Why do we fear failure, missteps and mistakes? Why really? Because firstly, there’s much more to it than just the Fear of Failure as it’s so often called. In reality, it’s a fear of, or an attachment to, the following…
One of the biggest reasons that we fear failure is because we fear the judgement that often goes along with it.
“You’re a loser”
“You’re not enough”
No one likes to hear this. And so, we avoid it. And so, we let the fear of failure stop us because the judgement that may result from it is just too shameful and scary.
We fear criticism in the same way we fear judgement. When judgement says, “you are a failure and a loser“, criticism says, “you did that wrong and that’s why you failed.” Both sting like hell.
But check out this quote from Theodore Roosevelt, which informed researcher and author Brene Brown’s amazing work, “It is not the critic who counts; not the man who points out how the strong man stumbles, or where the doer of deeds could have done them better.
The credit belongs to the man who is actually in the arena, whose face is marred by dust and sweat and blood; who strives valiantly; … who comes short again and again, because there is no effort without error and shortcoming; but who does actually strive to do the deeds; …who spends himself in a worthy cause; … who at the worst, if he fails, at least fails while daring greatly, so that his place shall never be with those cold and timid souls who neither know victory nor defeat.”
In other words, the critics don’t get to comment on the man in the arena. It takes daring to be in the pit, fighting for what you want despite failure or setbacks. The critic is usually someone who is watching from the sidelines – bear that in mind next time you fear criticism.
A fear of failure is a fear of rejection. What if we put ourselves out there and we’re rejected? What if we’re not good enough? Rejection makes us question our value, our worth. And so, we avoid it; we fear it. No one wants to be at the risk of being cast away. We all want to belong.
Being not enough. Not perfect. Not validated and valued. We all want worthiness but few of us have it. When our worth is up for question, we become afraid. Our sense of belonging and love and place in this world is on the line.
But the best thing for you to do is to seek self-worth. No lasting worth will come from external factors or other people. You must give it to yourself.
Fear of failure is a fear of shame. The shame that comes from feeling on display, judged, criticised, and told that you’re not enough. We fear that our failures will highlight all that is wrong with us, all that isn’t worthy and is up for debate.
“See, I knew he was nothing special. Look at all his flaws.”
But again, this ties to criticism. Anyone shaming you for daring greatly does not get to comment. If you feel shame within yourself, then ask where that is coming from (and seek out Brene Brown’s guidance!)
When we fall and stumble, it can feel like the rug is being pulled out from under us. That we are losing our control, our position, our power. Suddenly, we’re no longer this thing or that thing; we’re just a failure. Reduced to a small thing that didn’t stack up. That’s pretty frickin’ scary.
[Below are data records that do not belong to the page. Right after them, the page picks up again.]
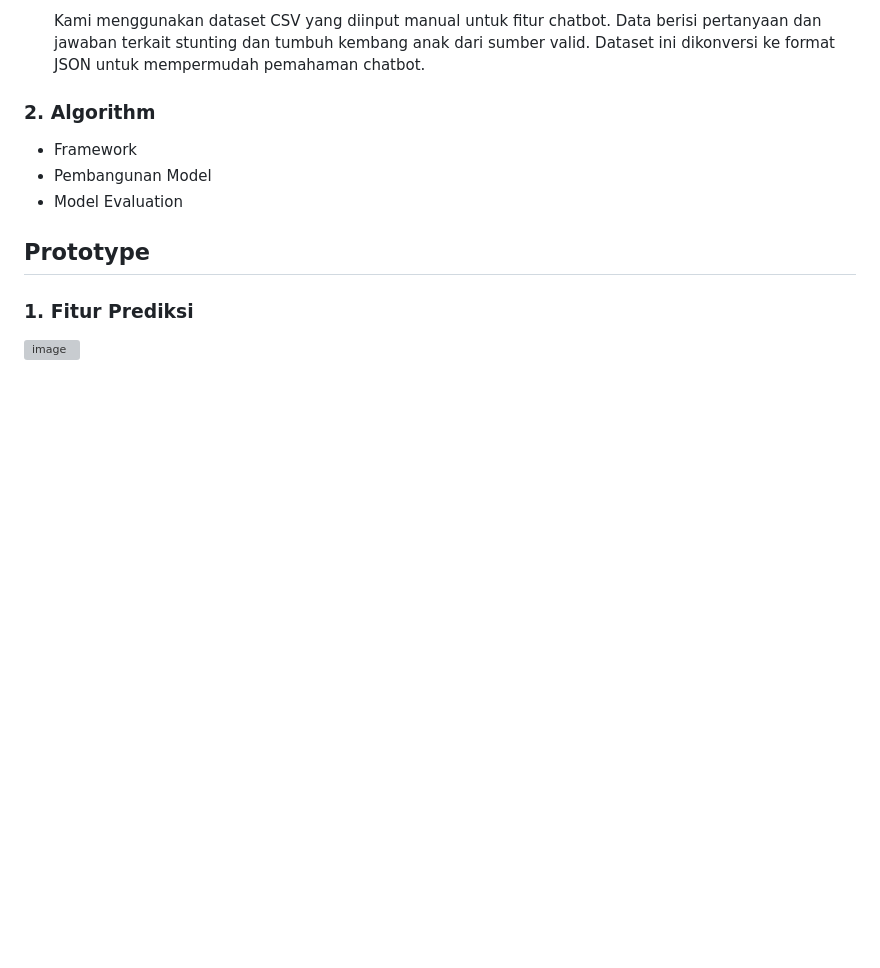
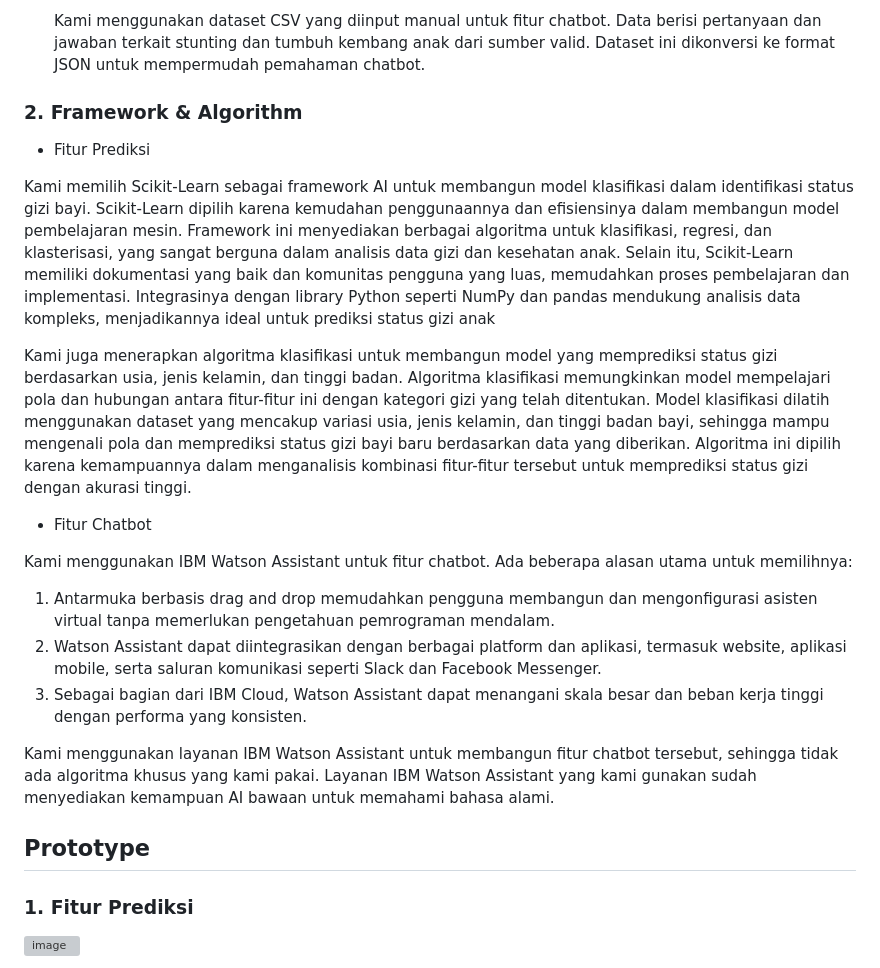
Before and after one commit to Yumnailahi04/Massive_Project_Group12_AAI, a Markdown page: README.md, the part around the change. Drawn GitHub-style; blank space fills up the shorter version; grey boxes are pictures that could not be loaded.

```diff
--- a/README.md
+++ b/README.md
@@ -53,10 +53,23 @@ Melihat permasalahan tersebut, kami tergerak untuk menghadirkan solusi inovatif
 
 
 
-### 2. Algorithm
-- Framework
-- Pembangunan Model
-- Model Evaluation
+### 2. Framework & Algorithm
+- Fitur Prediksi
+
+Kami memilih Scikit-Learn sebagai framework AI untuk membangun model klasifikasi dalam identifikasi status gizi bayi. Scikit-Learn dipilih karena kemudahan penggunaannya dan efisiensinya dalam membangun model pembelajaran mesin. Framework ini menyediakan berbagai algoritma untuk klasifikasi, regresi, dan klasterisasi, yang sangat berguna dalam analisis data gizi dan kesehatan anak. Selain itu, Scikit-Learn memiliki dokumentasi yang baik dan komunitas pengguna yang luas, memudahkan proses pembelajaran dan implementasi. Integrasinya dengan library Python seperti NumPy dan pandas mendukung analisis data kompleks, menjadikannya ideal untuk prediksi status gizi anak
+
+Kami juga menerapkan algoritma klasifikasi untuk membangun model yang memprediksi status gizi berdasarkan usia, jenis kelamin, dan tinggi badan. Algoritma klasifikasi memungkinkan model mempelajari pola dan hubungan antara fitur-fitur ini dengan kategori gizi yang telah ditentukan. Model klasifikasi dilatih menggunakan dataset yang mencakup variasi usia, jenis kelamin, dan tinggi badan bayi, sehingga mampu mengenali pola dan memprediksi status gizi bayi baru berdasarkan data yang diberikan. Algoritma ini dipilih karena kemampuannya dalam menganalisis kombinasi fitur-fitur tersebut untuk memprediksi status gizi dengan akurasi tinggi.
+
+- Fitur Chatbot
+
+Kami menggunakan IBM Watson Assistant untuk fitur chatbot. Ada beberapa alasan utama untuk memilihnya:
+1. Antarmuka berbasis drag and drop memudahkan pengguna membangun dan mengonfigurasi asisten virtual tanpa memerlukan pengetahuan pemrograman mendalam.
+2. Watson Assistant dapat diintegrasikan dengan berbagai platform dan aplikasi, termasuk website, aplikasi mobile, serta saluran komunikasi seperti Slack dan Facebook Messenger.
+3. Sebagai bagian dari IBM Cloud, Watson Assistant dapat menangani skala besar dan beban kerja tinggi dengan performa yang konsisten.
+
+Kami menggunakan layanan IBM Watson Assistant untuk membangun fitur chatbot tersebut, sehingga tidak ada algoritma khusus yang kami pakai. Layanan IBM Watson Assistant yang kami gunakan sudah menyediakan kemampuan AI bawaan untuk memahami bahasa alami.
+
+
 
 <div style="text-align: center;">
   <h2>Prototype</h2>
```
But we gain strength from resilience and the triumph despite failure; so, keep on going and you’ve nothing to fear.
What if we put everything on the line and it’s still not enough? What if we leap and fall? What is everyone sees who we really are and sees that we didn’t have what it takes after all? What if we fail and run out of options?
We feel hopeless.
We can fear failure because we fear what it may lead to. As if failure results in being sentenced to life on some desert island that we can’t escape from. This is a lie.
At the root of it all is vulnerability. I’m a bit sick of how much I mention this word/concept, but it’s just because anything associated with fear is tied to vulnerability! We are afraid of being vulnerable. And being afraid makes us feel vulnerable. It’s an endless cycle. It’s unavoidable.
It seems that the only question is this: Sit in the fear of failure and be vulnerable, or face the vulnerability of uncertainty and potentially find all that you’re looking for…
I know what I’d rather choose.
We are afraid of being seen as imperfect. As someone who falls. As someone who has scars. But I’d sooner see someone who has fallen many times and got back up, wouldn’t you? Over someone who has never fallen.
Sometimes people fear failure because they believe that they are entitled to success. It’s kind of crazy to me that some people just assume success is assured and that it will be easy, and then they are surprised when they find out that it’s not.
The best things in life won’t come easy, as they say.
It doesn’t mean you’ll strive forever or be beaten up a million times (though you might), but I promise you that success (no matter your definition of it) does not come overnight. You’re creating your own fear of failure by assuming that it will or should.
Which of these are at the root of your fear of failure? Which is holding you back? Free yourself and confront the real problem. Trust me, strength, resilience, perspective, insight and a great many other good things comes from your failure, so don’t avoid it.
If you need any help in bettering your mental health, or better coping with anxiety, depression, and stress, then my book “You’re As Mad As I Am” may be for you. Check it out here, and download a free sample to see what it’s all about.
If you want to hire me to write about mental health (or other), then don’t hesitate to get in touch!